I married them, and their stol’n marriage day
Was Tybalt’s doomsday, whose untimely death
Banished the new-made bridegroom from the city—
For whom, and not for Tybalt, Juliet pined.
You, to remove that siege of grief from her,
Betrothed and would have married her perforce
To County Paris. Then comes she to me,
And with wild looks bid me devise some mean
To rid her from this second marriage,
Or in my cell there would she kill herself.
Then gave I her, so tutored by my art,
A sleeping potion, which so took effect
As I intended, for it wrought on her
The form of death.
All this I know, and to the marriage
Her Nurse is privy. And if aught in this
Miscarried by my fault, let my old life
Be sacrificed some hour before his time
Unto the rigor of severest law.
Remember, the key difference between a monologue and a soliloquy is the ability of the other characters to hear and respond to the words.
Even though this monologue reveals some inner conflict on the part of Friar Lawrence, it is not a soliloquy, because the other characters onstage are participating by listening and reacting to his speech.
Dialogue is the part of Shakespeare plays that is most familiar to audiences. Dialogue is simply two or more characters speaking directly to one another. The audience can hear what is said, but is not included in the action.
This is the standard form of address onstage for all of Shakespeare’s plays. Dialogue is the thing that most people already understand as part of a play.
The Function of Dialogue
Even though the word dialogue refers to two (the prefix “di” means “two”), dialogue can involve more than two characters. The audience essentially witnesses the events.
Dialogue can contain long speeches, such as monologues, as part of the conversation.
Dialogue takes place between two or more characters onstage. All or some of the characters can hear one another. Sometimes one character will speak to another, with the intention of not being overheard by the others. While this is a side comment, it is not an aside.
An aside is spoken directly to the audience, or to the character’s private self. The character steps out of the action to make a comment. This comment is not heard by any of the others onstage. The purpose of an aside is to reveal something additional that others in the play do not know.
In Romeo and Juliet, Act 2, there is some dialogue that takes place as Romeo and Juliet share their very first kiss. This dialogue is interesting, because it also creates a sonnet. Notice that the back-and-forth between the characters creates a kind of poetry, even as the lovers are bantering.
ROMEO [To JULIET]
If I profane with my unworthiest hand
This holy shrine, the gentle fine is this:
My lips, two blushing pilgrims, ready stand
To smooth that rough touch with a tender kiss.
Good pilgrim, you do wrong your hand too much,
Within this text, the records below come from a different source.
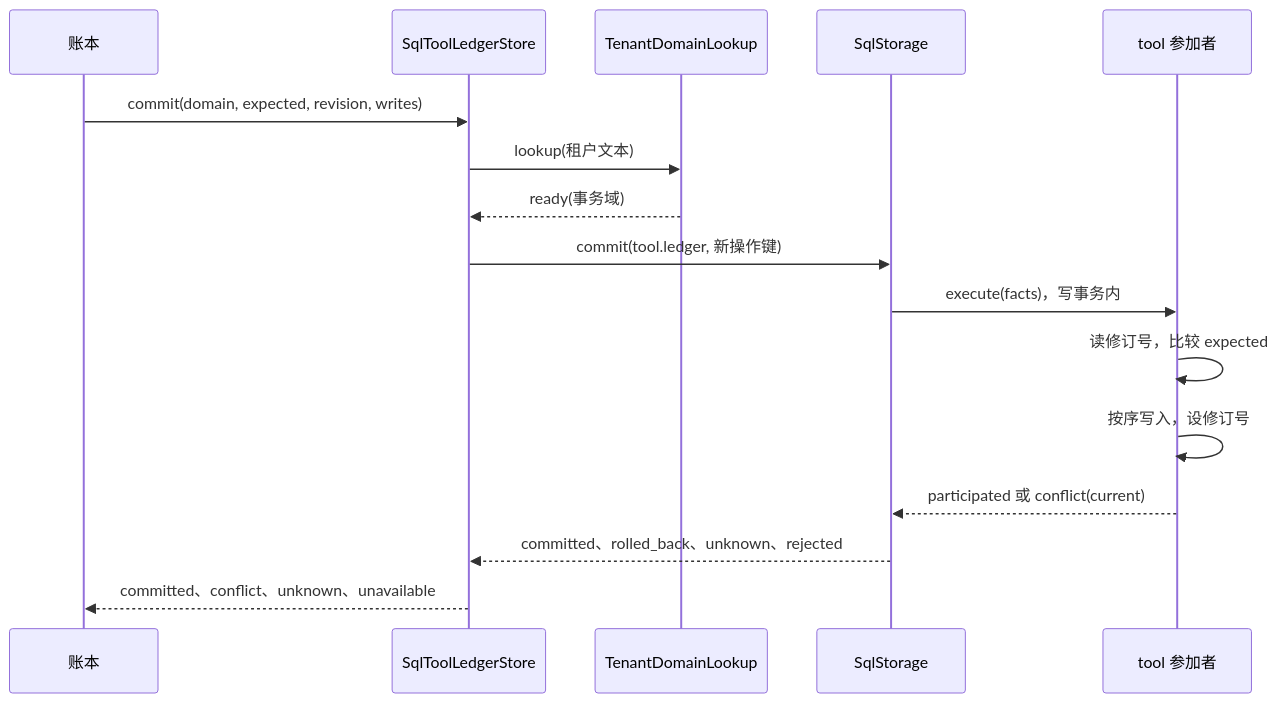
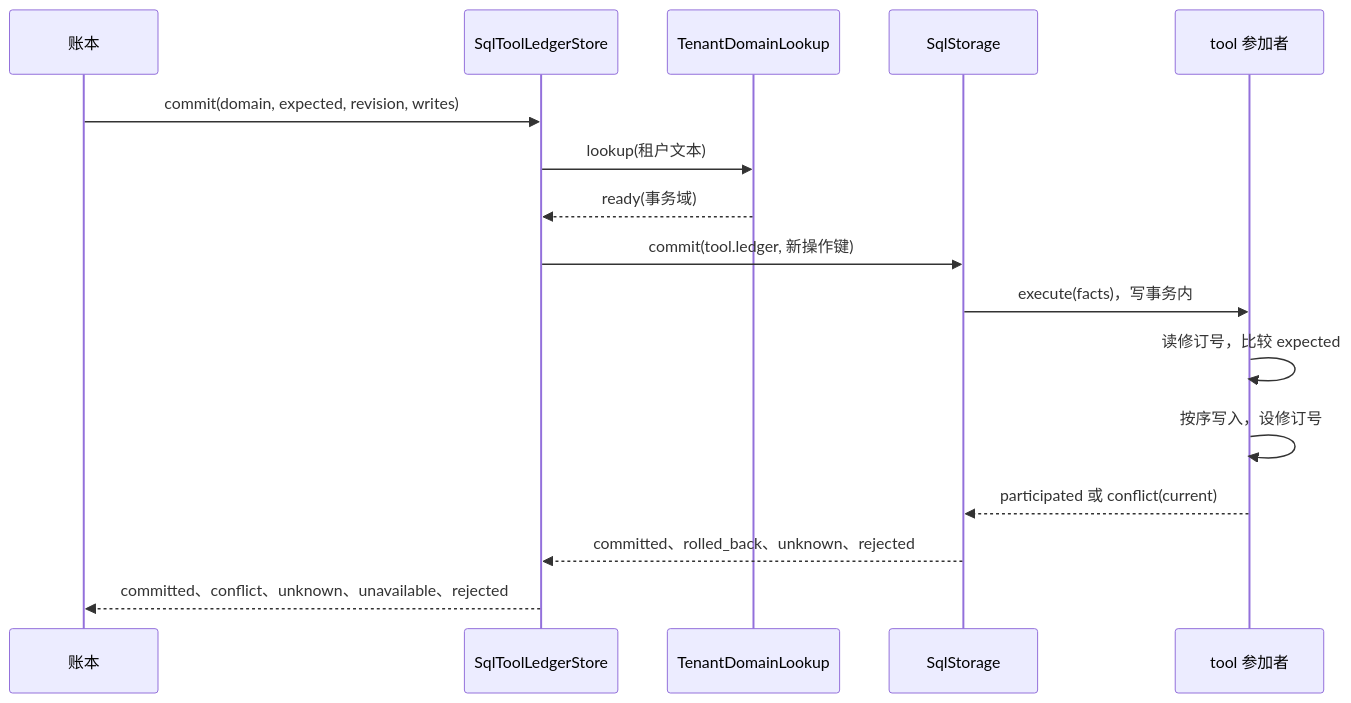
Before and after one commit to nemori-ai/omne-harness-lite: the first of 2 diagrams in packages/tool/tool-storage-sql/docs/flows.md, drawn with Mermaid. The commit also changed 18 other files, not shown here.

````diff
--- a/packages/tool/tool-storage-sql/docs/flows.md
+++ b/packages/tool/tool-storage-sql/docs/flows.md
@@ -9,18 +9,18 @@
 ```mermaid
 sequenceDiagram
   participant L as 账本
   participant S as SqlToolLedgerStore
   participant D as TenantDomainLookup
   participant Q as SqlStorage
   participant P as tool 参加者
   L->>S: commit(domain, expected, revision, writes)
   S->>D: lookup(租户文本)
   D-->>S: ready(事务域)
   S->>Q: commit(tool.ledger, 新操作键)
   Q->>P: execute(facts)，写事务内
   P->>P: 读修订号，比较 expected
   P->>P: 按序写入，设修订号
   P-->>Q: participated 或 conflict(current)
   Q-->>S: committed、rolled_back、unknown、rejected
-  S-->>L: committed、conflict、unknown、unavailable
+  S-->>L: committed、conflict、unknown、unavailable、rejected
 ```
````
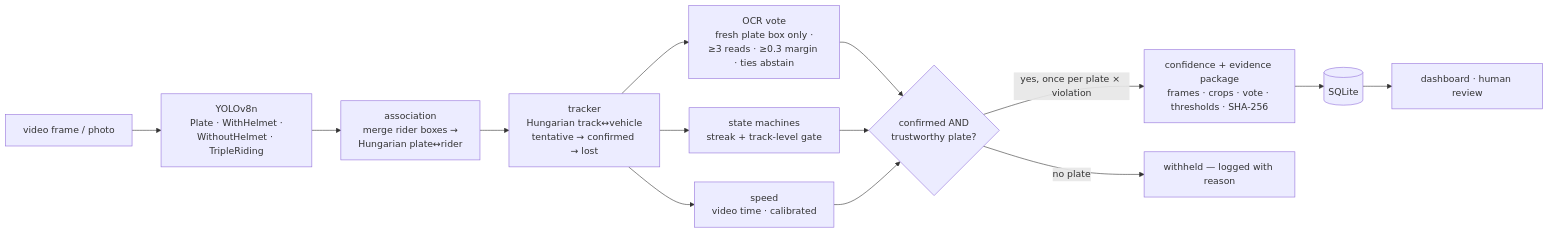
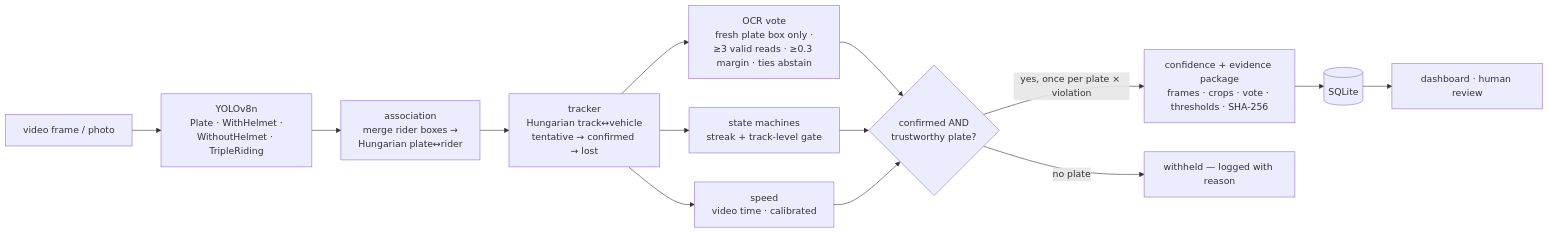
Before and after one commit to adivishall/two-wheeler-safety: the diagram in README.md, drawn with Mermaid. The commit also changed other lines of this file and 13 other files, not shown here.

````diff
--- a/README.md
+++ b/README.md
@@ -24,15 +24,15 @@
 ```mermaid
 flowchart LR
     V[video frame / photo] --> Y[YOLOv8n<br/>Plate · WithHelmet ·<br/>WithoutHelmet · TripleRiding]
     Y --> A[association<br/>merge rider boxes →<br/>Hungarian plate↔rider]
     A --> T[tracker<br/>Hungarian track↔vehicle<br/>tentative → confirmed → lost]
-    T --> O[OCR vote<br/>fresh plate box only ·<br/>≥3 reads · ≥0.3 margin · ties abstain]
+    T --> O[OCR vote<br/>fresh plate box only ·<br/>≥3 valid reads · ≥0.3 margin · ties abstain]
     T --> S[state machines<br/>streak + track-level gate]
     T --> SP[speed<br/>video time · calibrated]
     O --> D{confirmed AND<br/>trustworthy plate?}
     S --> D
     SP --> D
     D -->|yes, once per plate × violation| E[confidence + evidence package<br/>frames · crops · vote · thresholds · SHA-256]
     D -->|no plate| W[withheld — logged with reason]
     E --> DB[(SQLite)] --> R[dashboard · human review]
 ```
````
Which mannerly devotion shows in this;
For saints have hands that pilgrims’ hands do touch,
And palm to palm is holy palmers’ kiss.
Have not saints lips, and holy palmers too?
Ay, pilgrim, lips that they must use in prayer.
O, then, dear saint, let lips do what hands do;
They pray, grant thou, lest faith turn to despair.
Saints do not move, though grant for prayers’ sake.
Then move not, while my prayer’s effect I take
- most familiar form of dramatic literature
- characters speak to one another
- can include short lines or longer speeches
- may involve more thatn two characters
- may be longer or shorter speeches
- directly to other characters, directly to self, or directly to audience.
- Longer speeches directly to other characters are monologues.Monologues have very few limitations.
- Longer speeches to audience or to character’s private self are soliloquies. Soliloquies must involve internal struggles or moral issues.
- Shorter comments to audience are asides. Asides usually reveal secrets.